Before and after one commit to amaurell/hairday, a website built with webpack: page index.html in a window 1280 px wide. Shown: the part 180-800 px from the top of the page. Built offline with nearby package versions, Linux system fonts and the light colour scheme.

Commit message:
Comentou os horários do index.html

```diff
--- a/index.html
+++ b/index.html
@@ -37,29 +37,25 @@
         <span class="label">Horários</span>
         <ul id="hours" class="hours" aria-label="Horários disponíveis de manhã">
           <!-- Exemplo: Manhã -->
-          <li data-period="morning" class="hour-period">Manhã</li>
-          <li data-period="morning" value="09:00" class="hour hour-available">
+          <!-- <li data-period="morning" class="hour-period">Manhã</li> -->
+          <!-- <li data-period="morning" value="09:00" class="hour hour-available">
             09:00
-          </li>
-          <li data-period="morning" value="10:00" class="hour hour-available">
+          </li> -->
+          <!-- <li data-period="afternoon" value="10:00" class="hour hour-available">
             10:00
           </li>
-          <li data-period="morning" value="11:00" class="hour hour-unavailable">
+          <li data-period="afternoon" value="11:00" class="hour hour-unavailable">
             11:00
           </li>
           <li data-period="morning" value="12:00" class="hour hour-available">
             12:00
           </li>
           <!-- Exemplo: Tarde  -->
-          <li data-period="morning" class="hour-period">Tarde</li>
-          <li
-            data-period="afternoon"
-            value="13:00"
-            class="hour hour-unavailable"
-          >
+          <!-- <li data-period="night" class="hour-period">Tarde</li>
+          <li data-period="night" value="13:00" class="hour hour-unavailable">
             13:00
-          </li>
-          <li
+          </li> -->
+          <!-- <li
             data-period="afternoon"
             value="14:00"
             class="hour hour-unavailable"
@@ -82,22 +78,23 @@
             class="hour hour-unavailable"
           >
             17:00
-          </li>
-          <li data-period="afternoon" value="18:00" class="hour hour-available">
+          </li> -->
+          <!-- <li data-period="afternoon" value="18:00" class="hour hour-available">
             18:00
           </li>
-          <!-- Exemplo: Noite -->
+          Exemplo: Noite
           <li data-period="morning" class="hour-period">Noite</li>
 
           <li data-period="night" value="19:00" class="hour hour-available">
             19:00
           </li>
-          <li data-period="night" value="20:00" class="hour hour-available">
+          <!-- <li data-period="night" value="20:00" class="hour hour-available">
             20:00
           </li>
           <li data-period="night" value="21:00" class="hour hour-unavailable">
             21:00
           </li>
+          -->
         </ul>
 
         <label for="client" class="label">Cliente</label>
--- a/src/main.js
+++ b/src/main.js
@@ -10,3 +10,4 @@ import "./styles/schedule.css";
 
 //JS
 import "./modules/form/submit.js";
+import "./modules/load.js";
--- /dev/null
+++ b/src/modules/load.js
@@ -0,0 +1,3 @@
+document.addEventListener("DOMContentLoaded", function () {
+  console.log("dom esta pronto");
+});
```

+--

| About this task |
Copy out every line in the listing where the word "html" appears.

| Output for this exercise |
Before and after one commit to amaurell/hairday, a website built with webpack: page index.html in a window 1280 px wide. Shown: the part 180-800 px from the top of the page. Built offline with nearby package versions, Linux system fonts and the light colour scheme.
Comentou os horários do index.html
--- a/index.html
+++ b/index.html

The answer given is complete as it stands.